[Records contained in a dataset]
↓↓↓

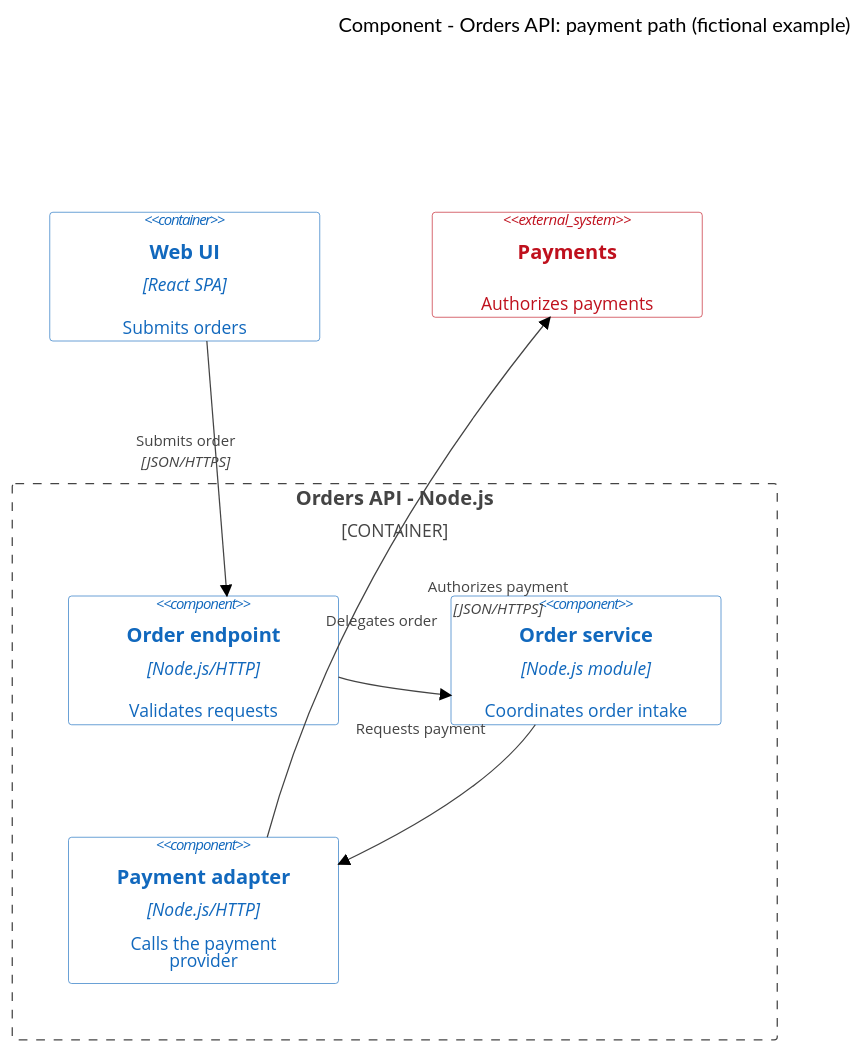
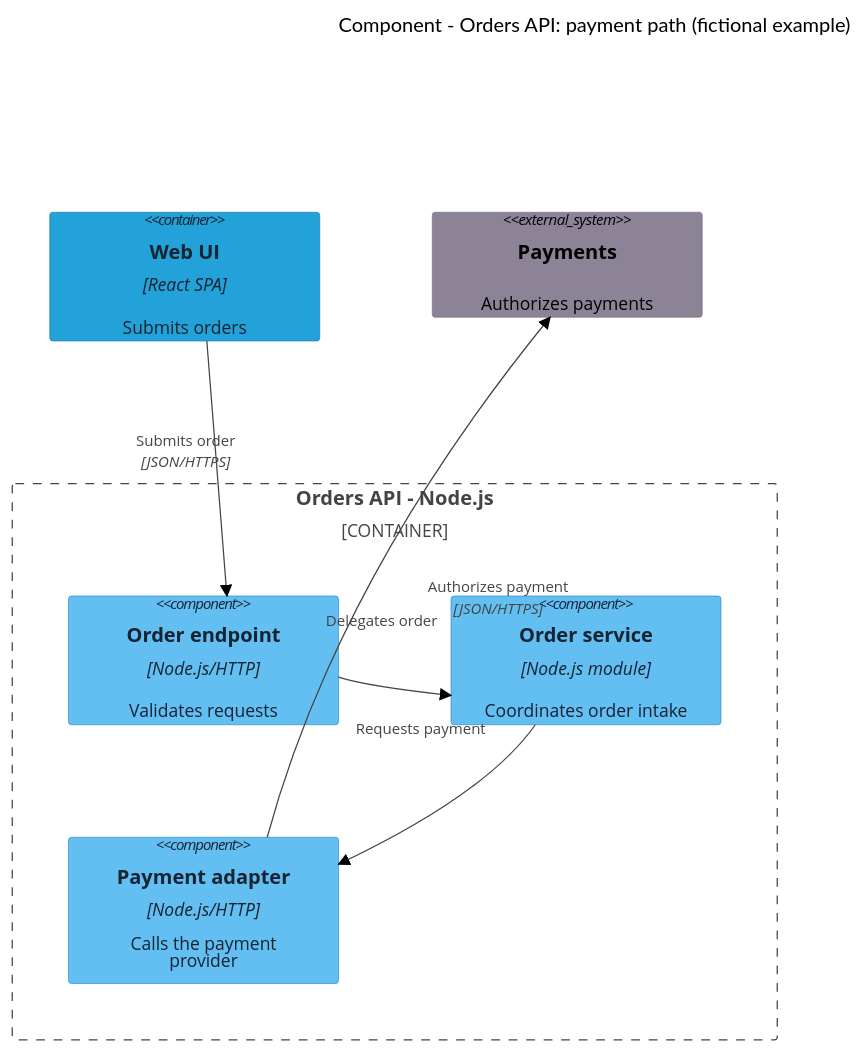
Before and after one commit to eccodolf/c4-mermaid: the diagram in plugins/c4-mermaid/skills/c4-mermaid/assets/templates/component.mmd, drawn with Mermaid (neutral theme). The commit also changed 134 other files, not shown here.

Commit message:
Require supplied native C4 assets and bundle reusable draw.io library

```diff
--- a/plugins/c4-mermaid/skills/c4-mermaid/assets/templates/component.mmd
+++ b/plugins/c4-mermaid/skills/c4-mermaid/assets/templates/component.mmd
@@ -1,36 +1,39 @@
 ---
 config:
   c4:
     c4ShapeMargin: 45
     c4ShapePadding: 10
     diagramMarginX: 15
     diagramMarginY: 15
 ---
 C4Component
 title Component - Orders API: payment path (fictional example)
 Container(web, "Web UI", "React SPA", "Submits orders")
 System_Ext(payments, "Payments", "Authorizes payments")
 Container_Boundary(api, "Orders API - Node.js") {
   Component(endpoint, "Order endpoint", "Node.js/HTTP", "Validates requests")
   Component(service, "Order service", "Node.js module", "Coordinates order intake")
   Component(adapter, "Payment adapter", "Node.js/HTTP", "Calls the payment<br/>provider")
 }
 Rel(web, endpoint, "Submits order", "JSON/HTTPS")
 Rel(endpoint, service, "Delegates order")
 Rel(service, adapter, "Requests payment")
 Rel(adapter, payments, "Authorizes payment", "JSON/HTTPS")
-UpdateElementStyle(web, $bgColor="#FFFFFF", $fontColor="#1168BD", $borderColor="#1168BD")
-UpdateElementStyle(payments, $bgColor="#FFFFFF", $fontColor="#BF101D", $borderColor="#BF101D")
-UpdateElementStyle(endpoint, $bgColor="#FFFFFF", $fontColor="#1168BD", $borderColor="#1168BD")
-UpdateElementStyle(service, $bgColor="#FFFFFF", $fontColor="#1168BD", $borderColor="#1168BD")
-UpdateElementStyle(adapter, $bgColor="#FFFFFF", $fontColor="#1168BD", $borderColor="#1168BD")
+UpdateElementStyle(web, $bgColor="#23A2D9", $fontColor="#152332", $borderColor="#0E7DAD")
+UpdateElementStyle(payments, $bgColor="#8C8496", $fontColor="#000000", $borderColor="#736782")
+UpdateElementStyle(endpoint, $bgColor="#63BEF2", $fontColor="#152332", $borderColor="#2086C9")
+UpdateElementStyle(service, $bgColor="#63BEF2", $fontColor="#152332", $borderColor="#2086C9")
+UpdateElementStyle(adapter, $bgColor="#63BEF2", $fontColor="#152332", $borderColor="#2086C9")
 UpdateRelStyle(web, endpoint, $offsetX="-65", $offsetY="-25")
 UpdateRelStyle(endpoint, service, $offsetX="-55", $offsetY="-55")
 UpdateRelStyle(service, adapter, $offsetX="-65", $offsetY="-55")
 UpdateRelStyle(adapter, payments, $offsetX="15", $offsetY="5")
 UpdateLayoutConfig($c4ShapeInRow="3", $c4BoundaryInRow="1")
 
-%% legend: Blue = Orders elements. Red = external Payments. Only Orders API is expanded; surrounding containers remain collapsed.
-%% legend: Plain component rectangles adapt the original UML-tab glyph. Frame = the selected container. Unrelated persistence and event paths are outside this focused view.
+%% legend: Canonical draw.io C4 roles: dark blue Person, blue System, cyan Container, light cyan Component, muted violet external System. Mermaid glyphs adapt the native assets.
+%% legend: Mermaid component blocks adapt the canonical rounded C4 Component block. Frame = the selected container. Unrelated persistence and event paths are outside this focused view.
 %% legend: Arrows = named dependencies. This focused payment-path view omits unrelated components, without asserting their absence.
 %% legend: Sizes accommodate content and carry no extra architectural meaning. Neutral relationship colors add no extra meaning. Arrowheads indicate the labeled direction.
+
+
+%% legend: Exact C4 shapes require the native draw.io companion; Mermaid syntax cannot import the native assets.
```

↑↑↑

**What the task asks**
Without including any picture, retype the entries exactly.

**Task result**
Before and after one commit to eccodolf/c4-mermaid: the diagram in plugins/c4-mermaid/skills/c4-mermaid/assets/templates/component.mmd, drawn with Mermaid (neutral theme). The commit also changed 134 other files, not shown here.

Commit message:
Require supplied native C4 assets and bundle reusable draw.io library

```diff
--- a/plugins/c4-mermaid/skills/c4-mermaid/assets/templates/component.mmd
+++ b/plugins/c4-mermaid/skills/c4-mermaid/assets/templates/component.mmd
@@ -1,36 +1,39 @@
 ---
 config:
   c4:
     c4ShapeMargin: 45
     c4ShapePadding: 10
     diagramMarginX: 15
     diagramMarginY: 15
 ---
 C4Component
 title Component - Orders API: payment path (fictional example)
 Container(web, "Web UI", "React SPA", "Submits orders")
 System_Ext(payments, "Payments", "Authorizes payments")
 Container_Boundary(api, "Orders API - Node.js") {
   Component(endpoint, "Order endpoint", "Node.js/HTTP", "Validates requests")
   Component(service, "Order service", "Node.js module", "Coordinates order intake")
   Component(adapter, "Payment adapter", "Node.js/HTTP", "Calls the payment<br/>provider")
 }
 Rel(web, endpoint, "Submits order", "JSON/HTTPS")
 Rel(endpoint, service, "Delegates order")
 Rel(service, adapter, "Requests payment")
 Rel(adapter, payments, "Authorizes payment", "JSON/HTTPS")
-UpdateElementStyle(web, $bgColor="#FFFFFF", $fontColor="#1168BD", $borderColor="#1168BD")
-UpdateElementStyle(payments, $bgColor="#FFFFFF", $fontColor="#BF101D", $borderColor="#BF101D")
-UpdateElementStyle(endpoint, $bgColor="#FFFFFF", $fontColor="#1168BD", $borderColor="#1168BD")
-UpdateElementStyle(service, $bgColor="#FFFFFF", $fontColor="#1168BD", $borderColor="#1168BD")
-UpdateElementStyle(adapter, $bgColor="#FFFFFF", $fontColor="#1168BD", $borderColor="#1168BD")
+UpdateElementStyle(web, $bgColor="#23A2D9", $fontColor="#152332", $borderColor="#0E7DAD")
+UpdateElementStyle(payments, $bgColor="#8C8496", $fontColor="#000000", $borderColor="#736782")
+UpdateElementStyle(endpoint, $bgColor="#63BEF2", $fontColor="#152332", $borderColor="#2086C9")
+UpdateElementStyle(service, $bgColor="#63BEF2", $fontColor="#152332", $borderColor="#2086C9")
+UpdateElementStyle(adapter, $bgColor="#63BEF2", $fontColor="#152332", $borderColor="#2086C9")
 UpdateRelStyle(web, endpoint, $offsetX="-65", $offsetY="-25")
 UpdateRelStyle(endpoint, service, $offsetX="-55", $offsetY="-55")
 UpdateRelStyle(service, adapter, $offsetX="-65", $offsetY="-55")
 UpdateRelStyle(adapter, payments, $offsetX="15", $offsetY="5")
 UpdateLayoutConfig($c4ShapeInRow="3", $c4BoundaryInRow="1")
 
-%% legend: Blue = Orders elements. Red = external Payments. Only Orders API is expanded; surrounding containers remain collapsed.
-%% legend: Plain component rectangles adapt the original UML-tab glyph. Frame = the selected container. Unrelated persistence and event paths are outside this focused view.
+%% legend: Canonical draw.io C4 roles: dark blue Person, blue System, cyan Container, light cyan Component, muted violet external System. Mermaid glyphs adapt the native assets.
+%% legend: Mermaid component blocks adapt the canonical rounded C4 Component block. Frame = the selected container. Unrelated persistence and event paths are outside this focused view.
 %% legend: Arrows = named dependencies. This focused payment-path view omits unrelated components, without asserting their absence.
 %% legend: Sizes accommodate content and carry no extra architectural meaning. Neutral relationship colors add no extra meaning. Arrowheads indicate the labeled direction.
+
+
+%% legend: Exact C4 shapes require the native draw.io companion; Mermaid syntax cannot import the native assets.
```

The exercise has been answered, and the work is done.